It was on the radio: Fellow sold stolen goods to an undercover policeman and was fined for possessing stolen goods. He appealed, and his lawyer argued that in selling the goods to a policeman he was merely assisting the police in what was their proper duty anyway -- to return stolen property to its rightful owner. The higher court agreed, and overturned the lower court's ruling.
My wife was lately drawn for jury duty, so we have been sensitive to such refinements of jurisprudence. When the notice came, there was a questionnaire with it so she could establish her qualifications, and also her willingness. She responded that she would be honored thus to perform a public duty, and off she went to leave me a cold and lonely sandwich in the refrigerator. But she would come home, sometimes before I finished my sandwich, lamenting that the lawyers passed her by. Day after day. I suggested she enroll for the Dale Carnegie course and learn how to become popular. Then, one day, she stayed all day, and came home happy. She had served. Dealt with minor infraction.
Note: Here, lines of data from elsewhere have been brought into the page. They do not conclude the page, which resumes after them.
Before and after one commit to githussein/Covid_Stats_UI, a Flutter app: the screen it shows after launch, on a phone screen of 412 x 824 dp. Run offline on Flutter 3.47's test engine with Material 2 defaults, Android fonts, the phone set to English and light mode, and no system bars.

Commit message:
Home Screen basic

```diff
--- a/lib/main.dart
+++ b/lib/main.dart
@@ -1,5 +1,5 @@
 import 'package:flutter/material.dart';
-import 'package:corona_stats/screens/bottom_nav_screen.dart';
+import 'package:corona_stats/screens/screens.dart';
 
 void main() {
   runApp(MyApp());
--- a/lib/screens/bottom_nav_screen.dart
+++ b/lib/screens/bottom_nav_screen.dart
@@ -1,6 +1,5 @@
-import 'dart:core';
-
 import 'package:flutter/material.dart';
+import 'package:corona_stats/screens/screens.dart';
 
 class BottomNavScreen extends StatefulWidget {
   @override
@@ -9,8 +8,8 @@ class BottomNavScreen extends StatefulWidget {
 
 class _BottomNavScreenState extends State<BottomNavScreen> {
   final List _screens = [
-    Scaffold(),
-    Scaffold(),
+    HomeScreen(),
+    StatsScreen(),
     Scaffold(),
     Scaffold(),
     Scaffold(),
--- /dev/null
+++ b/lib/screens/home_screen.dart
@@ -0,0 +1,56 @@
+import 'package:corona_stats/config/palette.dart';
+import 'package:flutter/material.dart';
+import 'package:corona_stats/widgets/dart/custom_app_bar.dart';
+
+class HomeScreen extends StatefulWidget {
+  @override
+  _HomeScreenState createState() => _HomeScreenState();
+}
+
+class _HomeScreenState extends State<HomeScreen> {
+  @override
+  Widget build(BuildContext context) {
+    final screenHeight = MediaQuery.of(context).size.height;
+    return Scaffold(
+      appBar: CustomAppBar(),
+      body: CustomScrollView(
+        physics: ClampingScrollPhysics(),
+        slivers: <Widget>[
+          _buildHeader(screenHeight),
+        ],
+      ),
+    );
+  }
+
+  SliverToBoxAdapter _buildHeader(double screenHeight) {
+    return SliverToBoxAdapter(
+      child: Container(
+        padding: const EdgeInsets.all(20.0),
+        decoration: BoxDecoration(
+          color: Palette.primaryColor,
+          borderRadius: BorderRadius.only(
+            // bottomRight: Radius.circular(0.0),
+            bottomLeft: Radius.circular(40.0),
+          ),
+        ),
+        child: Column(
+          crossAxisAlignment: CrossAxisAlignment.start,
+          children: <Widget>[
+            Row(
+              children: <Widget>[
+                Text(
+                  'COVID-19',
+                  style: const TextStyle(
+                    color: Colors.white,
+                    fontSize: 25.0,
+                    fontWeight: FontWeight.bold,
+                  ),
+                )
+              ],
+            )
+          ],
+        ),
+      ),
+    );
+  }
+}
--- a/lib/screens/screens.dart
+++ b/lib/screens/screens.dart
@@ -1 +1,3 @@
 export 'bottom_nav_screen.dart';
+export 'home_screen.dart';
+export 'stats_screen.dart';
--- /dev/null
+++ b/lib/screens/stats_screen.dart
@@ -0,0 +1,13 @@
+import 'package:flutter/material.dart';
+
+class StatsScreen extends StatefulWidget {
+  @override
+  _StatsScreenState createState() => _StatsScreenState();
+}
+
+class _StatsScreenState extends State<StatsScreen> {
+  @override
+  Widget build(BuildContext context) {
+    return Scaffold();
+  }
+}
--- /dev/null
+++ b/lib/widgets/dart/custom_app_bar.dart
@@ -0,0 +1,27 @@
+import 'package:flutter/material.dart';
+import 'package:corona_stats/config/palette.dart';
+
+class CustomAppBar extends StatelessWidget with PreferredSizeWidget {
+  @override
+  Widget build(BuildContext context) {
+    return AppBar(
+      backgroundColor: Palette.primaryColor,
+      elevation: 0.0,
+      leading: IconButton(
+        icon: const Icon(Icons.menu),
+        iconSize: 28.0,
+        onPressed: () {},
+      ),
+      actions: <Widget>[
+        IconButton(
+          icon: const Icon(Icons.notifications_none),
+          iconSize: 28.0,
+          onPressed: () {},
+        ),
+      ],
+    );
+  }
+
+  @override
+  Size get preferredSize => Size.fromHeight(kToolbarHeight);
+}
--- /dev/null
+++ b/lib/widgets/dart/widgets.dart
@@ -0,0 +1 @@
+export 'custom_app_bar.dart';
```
The lawyer for the defense manfully and artfully earned his fee, but the decision was unanimous. Guilty. And on that note she was dismissed and I haven't had a chilled sandwich since.
There was a case that came to my attention some years ago, and on an appeal I think I might have voted for a reversal. These two men, neighbors, took turns driving to business, and one evening on the way home the man who was driving miscued and took a corner so fast that he bounced off the curbstone and made quite a squeal as he dragged his brakes. The officer standing there signalled to pull over. Now, the man who was not driving said, ''Shift places, quick -- I know this cop and can talk to him!''
So when the officer came walking up, pulling his summons book from his pocket , it turned out he was a new man on the beat and the non-driver, now behind the wheel, didn't know him from a keg of Morse's sauerkraut. Which means that the non-driver is now scheduled to appear in court one week from the following Tuesday to answer a charge of reckless driving and driving to endanger. The real driver had a deep and sympathetic pang at this come-uppance, and felt it was only right for him to do what he could. So he told the non-driver to get a lawyer and have the case continued.
The lawyer, unaware that his client was not guilty for reason of changed places, advised the non-driver to plead nolom and pay the fine. Easiest way out. No damage done, and the fine shouldn't be more than fifty dollars. Why spend more than that? Continuances cost money.
''No,'' said the real driver, ''continue the case and wait. You'll see!''
Still advising against it, the lawyer continued the case several times, and then one day the real driver came to the non-driver, and he said, ''Go to court next Monday morning! Everything's going to be all right!''
The lawyer said, ''So what have you gained? You'll still have to pay the fine , and me besides. You could have wrapped the whole thing up two months ago.''
But the appearance was made, and what do you think? In comes the jury, and there in the front row was the driver himself! He had contrived to get himself on the jury and everything was going to be, as he said, all right!
The policeman gave his testimony. A vehicle had negotiated an intersection at excessive speed, bounding off the granite limits of the right of way, had then proceeded out of control 217 feet, 2 3/4 inches, and had come to rest in the opposite lane. Yes, the gentleman there (pointing) was at the wheel. He had made the arrest for reckless driving and driving to endanger.
The lawyer for the defense made effort enough to warrant his fee, and knew it was wasted. But the defendant sat serenely confident, smiling at his good friend on the jury. The jury was out just two minutes. It returned a unanimous Guilty.
Stunned, the non-driver jumped up and shouted, ''But Judge, your honor! I'm not him -- he's me!'' (The real driver said later that he was carried away by the policeman's convincing testimony.)